-- Data records follows --

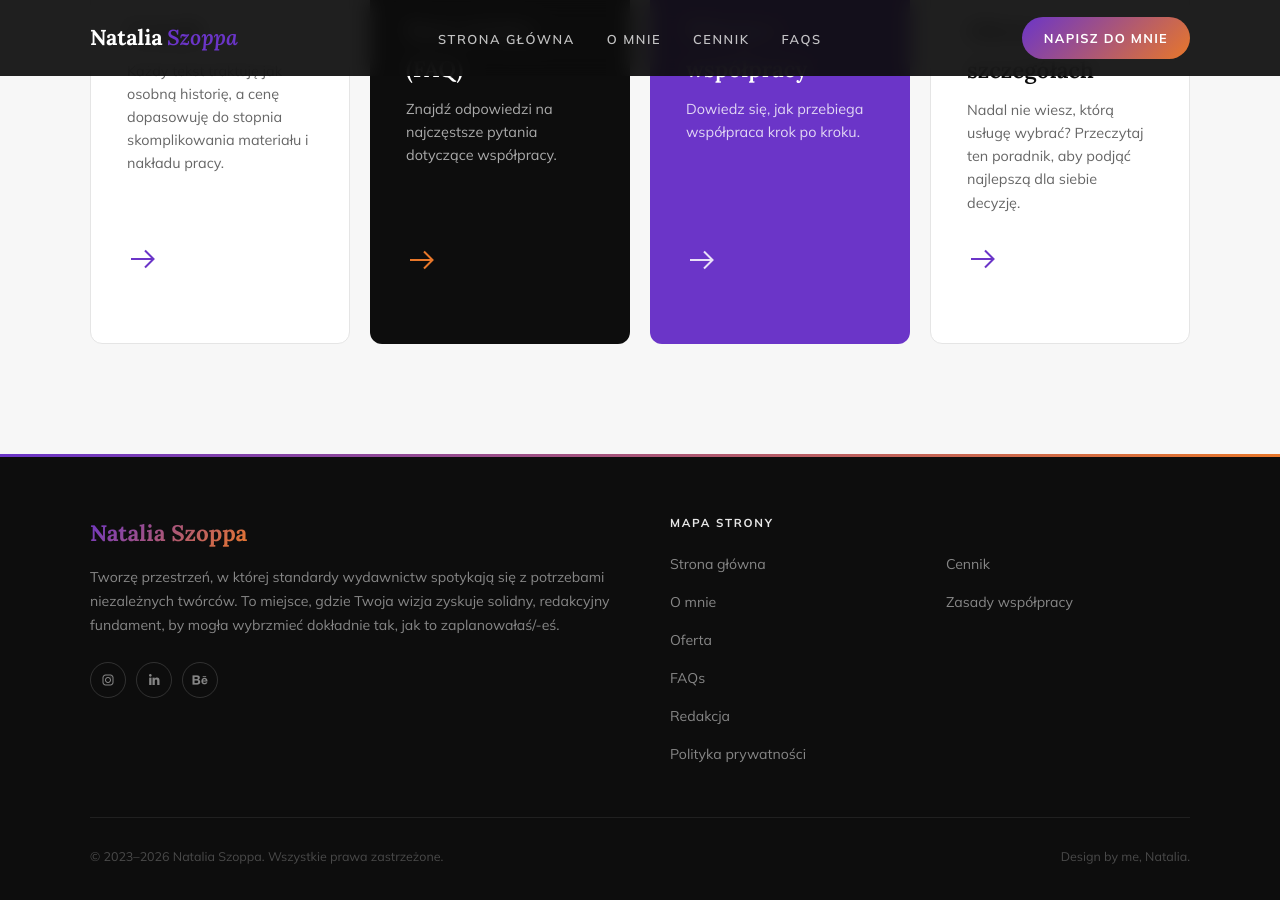
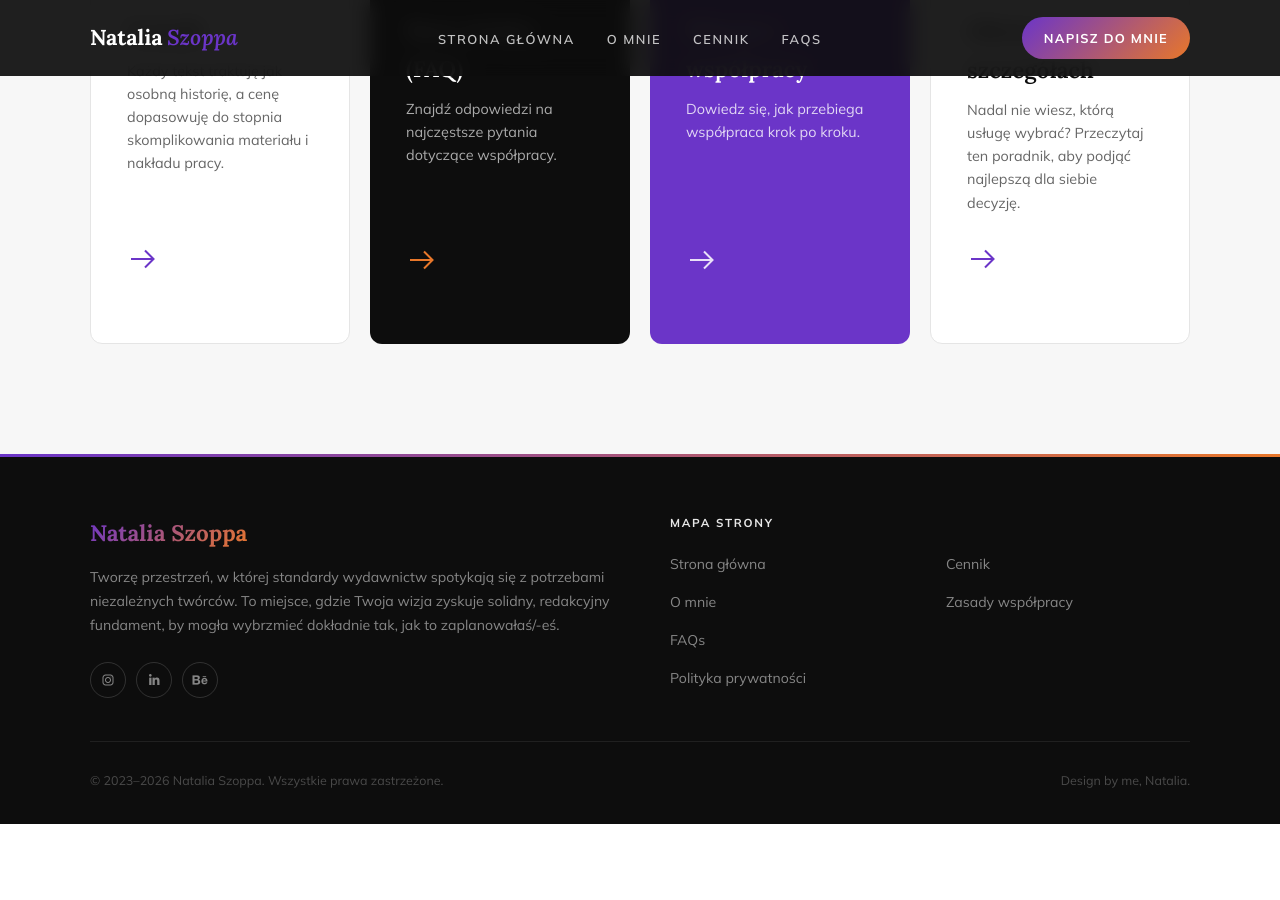
Before and after one commit to Bonnie00726/nataliaszoppa, a Jekyll site: the page built from index.html, in a window 1280 px wide and 900 px high, scrolled down 8262 px. Built offline with Jekyll 4.4.1, drawn with Linux system fonts in a browser that asks for light colours; after the commit the page ends 9086 px from its top, so only the background shows below that.

Commit message:
Update footer.html

```diff
--- a/_includes/footer.html
+++ b/_includes/footer.html
@@ -18,9 +18,9 @@
                     <ul class="footer-links">
                         <li><a href="{{ site.baseurl }}/index.html">Strona główna</a></li>
                         <li><a href="{{ site.baseurl }}/o-mnie.html">O mnie</a></li>
-                        <li><a href="{{ site.baseurl }}/oferta.html">Oferta</a></li>
+
                         <li><a href="{{ site.baseurl }}/faqs.html">FAQs</a></li>
-                          <li><a href="{{ site.baseurl }}/redakcja.html">Redakcja</a></li>
+
                         <li><a href="{{ site.baseurl }}/polityka-prywatnosci.html">Polityka prywatności</a></li>
                     </ul>
                 </div>
```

-- Data records concluded --

* What you are asked to do:
Among the records, find every line with the word "footer" and copy it.

* Output for this task:
Update footer.html
--- a/_includes/footer.html
+++ b/_includes/footer.html
                     <ul class="footer-links">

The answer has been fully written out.